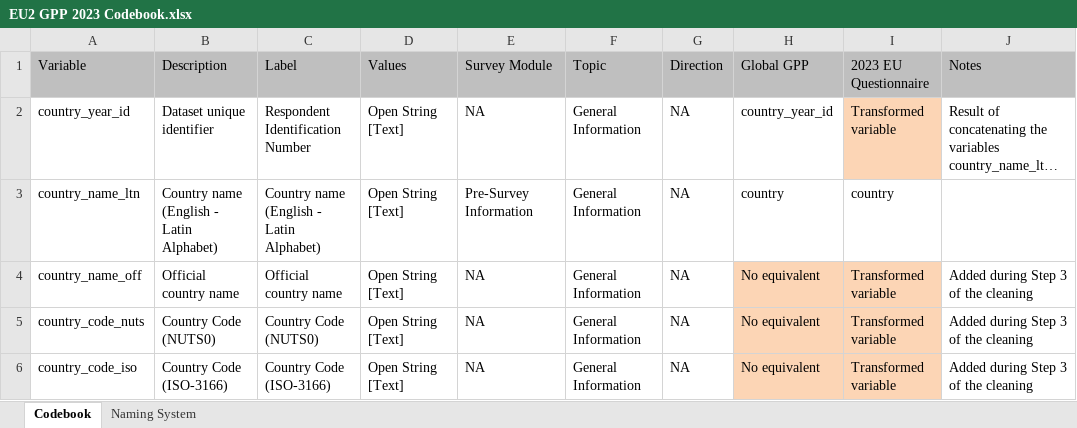
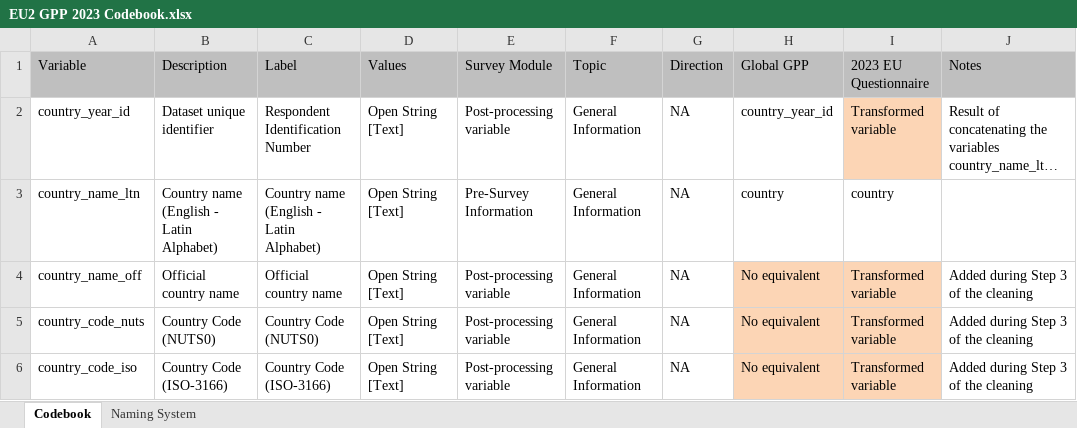
Before and after one commit to ctoruno/EU-copilot, an Excel workbook: inputs/EU2 GPP 2023 Codebook.xlsx, sheet Codebook, drawn as a sheet; only a part is shown; long unchanged cells end in …; values as stored, in another font and other column widths than the file's, no borders; conditional formats not drawn; the diff covers the shown part only; the diff names each change by its address in the sheet, - before the commit and + after, or states it on an @@ line.

Commit message:
Update EU2 GPP 2023 Codebook.xlsx

```diff
--- a/inputs/EU2 GPP 2023 Codebook.xlsx (sheet Codebook)
+++ b/inputs/EU2 GPP 2023 Codebook.xlsx (sheet Codebook)
-E2 (Survey Module): NA
+E2 (Survey Module): Post-processing variable
-E4:E6 (Survey Module): NA
+E4:E6 (Survey Module): Post-processing variable
```
Also changed, not shown: 2 added rows and 4 edited cells elsewhere in this sheet, sheet Naming System.
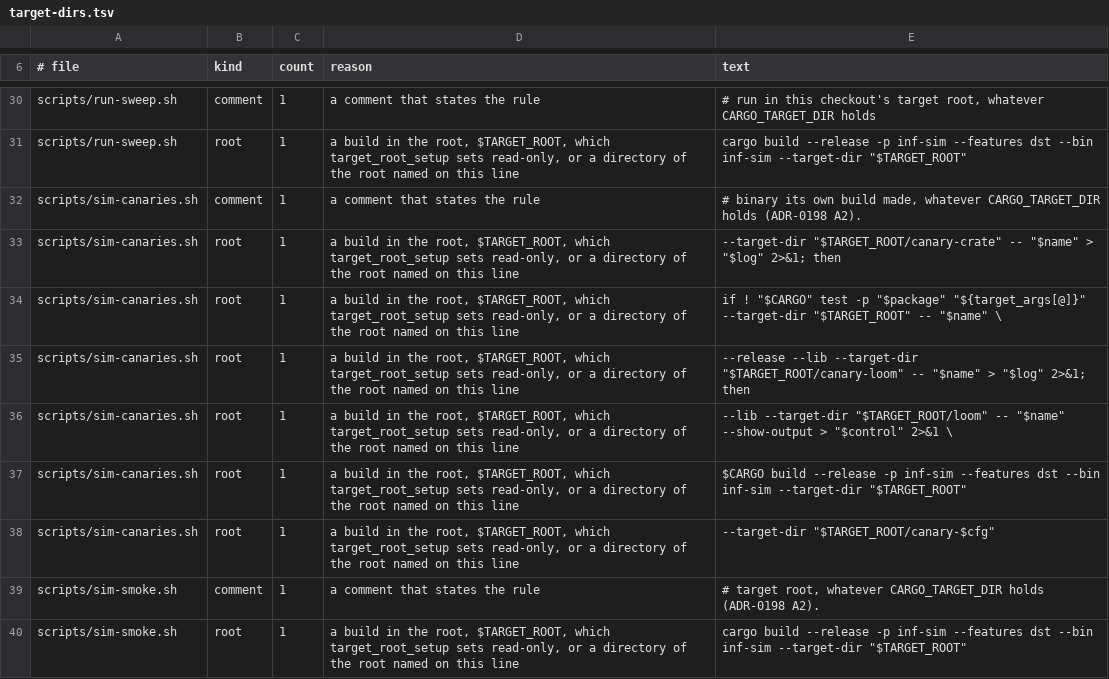
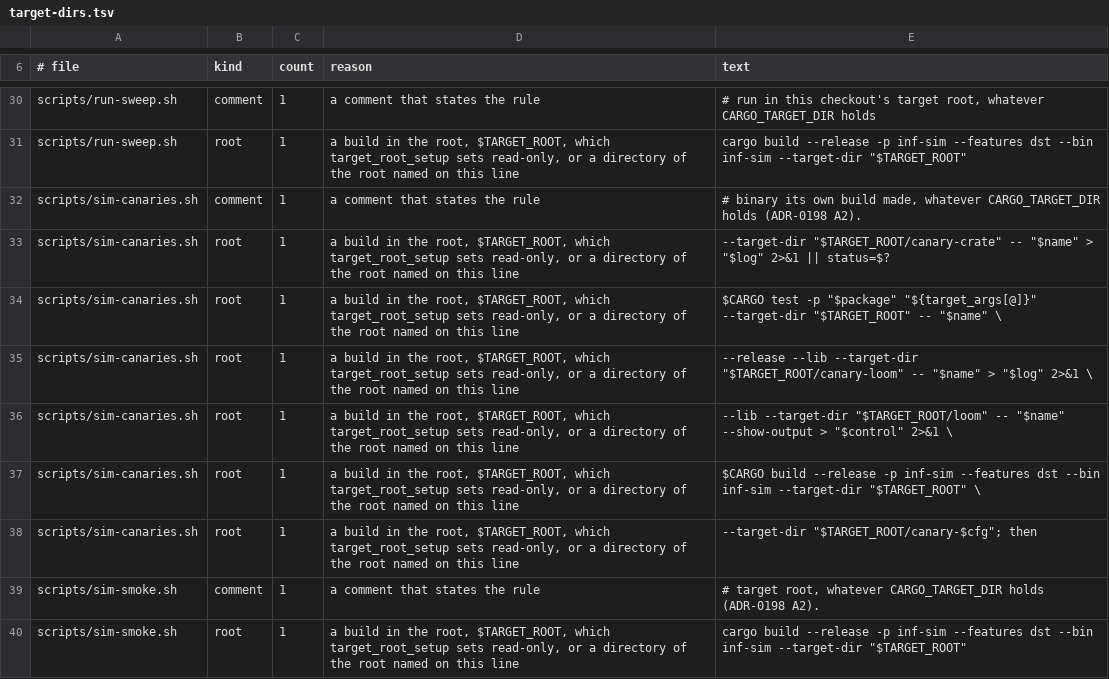
Before and after one commit to kevincaicedo/infinitydb, a TSV file: scripts/target-dirs.tsv, drawn as a sheet; only a part is shown, gaps mark what is left out.

```diff
--- a/scripts/target-dirs.tsv
+++ b/scripts/target-dirs.tsv
@@ -32,8 +32,8 @@ scripts/run-sweep.sh	root	1	a build in the root, $TARGET_ROOT, which target_root
 scripts/sim-canaries.sh	comment	1	a comment that states the rule	# binary its own build made, whatever CARGO_TARGET_DIR holds (ADR-0198 A2).
-scripts/sim-canaries.sh	root	1	a build in the root, $TARGET_ROOT, which target_root_setup sets read-only, or a directory of the root named on this line	--target-dir "$TARGET_ROOT/canary-crate" -- "$name" > "$log" 2>&1; then
-scripts/sim-canaries.sh	root	1	a build in the root, $TARGET_ROOT, which target_root_setup sets read-only, or a directory of the root named on this line	if ! "$CARGO" test -p "$package" "${target_args[@]}" --target-dir "$TARGET_ROOT" -- "$name" \
-scripts/sim-canaries.sh	root	1	a build in the root, $TARGET_ROOT, which target_root_setup sets read-only, or a directory of the root named on this line	--release --lib --target-dir "$TARGET_ROOT/canary-loom" -- "$name" > "$log" 2>&1; then
+scripts/sim-canaries.sh	root	1	a build in the root, $TARGET_ROOT, which target_root_setup sets read-only, or a directory of the root named on this line	--target-dir "$TARGET_ROOT/canary-crate" -- "$name" > "$log" 2>&1 || status=$?
+scripts/sim-canaries.sh	root	1	a build in the root, $TARGET_ROOT, which target_root_setup sets read-only, or a directory of the root named on this line	"$CARGO" test -p "$package" "${target_args[@]}" --target-dir "$TARGET_ROOT" -- "$name" \
+scripts/sim-canaries.sh	root	1	a build in the root, $TARGET_ROOT, which target_root_setup sets read-only, or a directory of the root named on this line	--release --lib --target-dir "$TARGET_ROOT/canary-loom" -- "$name" > "$log" 2>&1 \
 scripts/sim-canaries.sh	root	1	a build in the root, $TARGET_ROOT, which target_root_setup sets read-only, or a directory of the root named on this line	--lib --target-dir "$TARGET_ROOT/loom" -- "$name" --show-output > "$control" 2>&1 \
-scripts/sim-canaries.sh	root	1	a build in the root, $TARGET_ROOT, which target_root_setup sets read-only, or a directory of the root named on this line	"$CARGO" build --release -p inf-sim --features dst --bin inf-sim --target-dir "$TARGET_ROOT"
-scripts/sim-canaries.sh	root	1	a build in the root, $TARGET_ROOT, which target_root_setup sets read-only, or a directory of the root named on this line	--target-dir "$TARGET_ROOT/canary-$cfg"
+scripts/sim-canaries.sh	root	1	a build in the root, $TARGET_ROOT, which target_root_setup sets read-only, or a directory of the root named on this line	"$CARGO" build --release -p inf-sim --features dst --bin inf-sim --target-dir "$TARGET_ROOT" \
+scripts/sim-canaries.sh	root	1	a build in the root, $TARGET_ROOT, which target_root_setup sets read-only, or a directory of the root named on this line	--target-dir "$TARGET_ROOT/canary-$cfg"; then
 scripts/sim-smoke.sh	comment	1	a comment that states the rule	# target root, whatever CARGO_TARGET_DIR holds (ADR-0198 A2).
```
Also changed, not shown: 3 other files.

_Exercise description_:
Write the lines above out again exactly, excluding every picture.

_Exercise result_:
Before and after one commit to ctoruno/EU-copilot, an Excel workbook: inputs/EU2 GPP 2023 Codebook.xlsx, sheet Codebook, drawn as a sheet; only a part is shown; long unchanged cells end in …; values as stored, in another font and other column widths than the file's, no borders; conditional formats not drawn; the diff covers the shown part only; the diff names each change by its address in the sheet, - before the commit and + after, or states it on an @@ line.

Commit message:
Update EU2 GPP 2023 Codebook.xlsx

```diff
--- a/inputs/EU2 GPP 2023 Codebook.xlsx (sheet Codebook)
+++ b/inputs/EU2 GPP 2023 Codebook.xlsx (sheet Codebook)
-E2 (Survey Module): NA
+E2 (Survey Module): Post-processing variable
-E4:E6 (Survey Module): NA
+E4:E6 (Survey Module): Post-processing variable
```
Also changed, not shown: 2 added rows and 4 edited cells elsewhere in this sheet, sheet Naming System.
Before and after one commit to kevincaicedo/infinitydb, a TSV file: scripts/target-dirs.tsv, drawn as a sheet; only a part is shown, gaps mark what is left out.

```diff
--- a/scripts/target-dirs.tsv
+++ b/scripts/target-dirs.tsv
@@ -32,8 +32,8 @@ scripts/run-sweep.sh	root	1	a build in the root, $TARGET_ROOT, which target_root
 scripts/sim-canaries.sh	comment	1	a comment that states the rule	# binary its own build made, whatever CARGO_TARGET_DIR holds (ADR-0198 A2).
-scripts/sim-canaries.sh	root	1	a build in the root, $TARGET_ROOT, which target_root_setup sets read-only, or a directory of the root named on this line	--target-dir "$TARGET_ROOT/canary-crate" -- "$name" > "$log" 2>&1; then
-scripts/sim-canaries.sh	root	1	a build in the root, $TARGET_ROOT, which target_root_setup sets read-only, or a directory of the root named on this line	if ! "$CARGO" test -p "$package" "${target_args[@]}" --target-dir "$TARGET_ROOT" -- "$name" \
-scripts/sim-canaries.sh	root	1	a build in the root, $TARGET_ROOT, which target_root_setup sets read-only, or a directory of the root named on this line	--release --lib --target-dir "$TARGET_ROOT/canary-loom" -- "$name" > "$log" 2>&1; then
+scripts/sim-canaries.sh	root	1	a build in the root, $TARGET_ROOT, which target_root_setup sets read-only, or a directory of the root named on this line	--target-dir "$TARGET_ROOT/canary-crate" -- "$name" > "$log" 2>&1 || status=$?
+scripts/sim-canaries.sh	root	1	a build in the root, $TARGET_ROOT, which target_root_setup sets read-only, or a directory of the root named on this line	"$CARGO" test -p "$package" "${target_args[@]}" --target-dir "$TARGET_ROOT" -- "$name" \
+scripts/sim-canaries.sh	root	1	a build in the root, $TARGET_ROOT, which target_root_setup sets read-only, or a directory of the root named on this line	--release --lib --target-dir "$TARGET_ROOT/canary-loom" -- "$name" > "$log" 2>&1 \
 scripts/sim-canaries.sh	root	1	a build in the root, $TARGET_ROOT, which target_root_setup sets read-only, or a directory of the root named on this line	--lib --target-dir "$TARGET_ROOT/loom" -- "$name" --show-output > "$control" 2>&1 \
-scripts/sim-canaries.sh	root	1	a build in the root, $TARGET_ROOT, which target_root_setup sets read-only, or a directory of the root named on this line	"$CARGO" build --release -p inf-sim --features dst --bin inf-sim --target-dir "$TARGET_ROOT"
-scripts/sim-canaries.sh	root	1	a build in the root, $TARGET_ROOT, which target_root_setup sets read-only, or a directory of the root named on this line	--target-dir "$TARGET_ROOT/canary-$cfg"
+scripts/sim-canaries.sh	root	1	a build in the root, $TARGET_ROOT, which target_root_setup sets read-only, or a directory of the root named on this line	"$CARGO" build --release -p inf-sim --features dst --bin inf-sim --target-dir "$TARGET_ROOT" \
+scripts/sim-canaries.sh	root	1	a build in the root, $TARGET_ROOT, which target_root_setup sets read-only, or a directory of the root named on this line	--target-dir "$TARGET_ROOT/canary-$cfg"; then
 scripts/sim-smoke.sh	comment	1	a comment that states the rule	# target root, whatever CARGO_TARGET_DIR holds (ADR-0198 A2).
```
Also changed, not shown: 3 other files.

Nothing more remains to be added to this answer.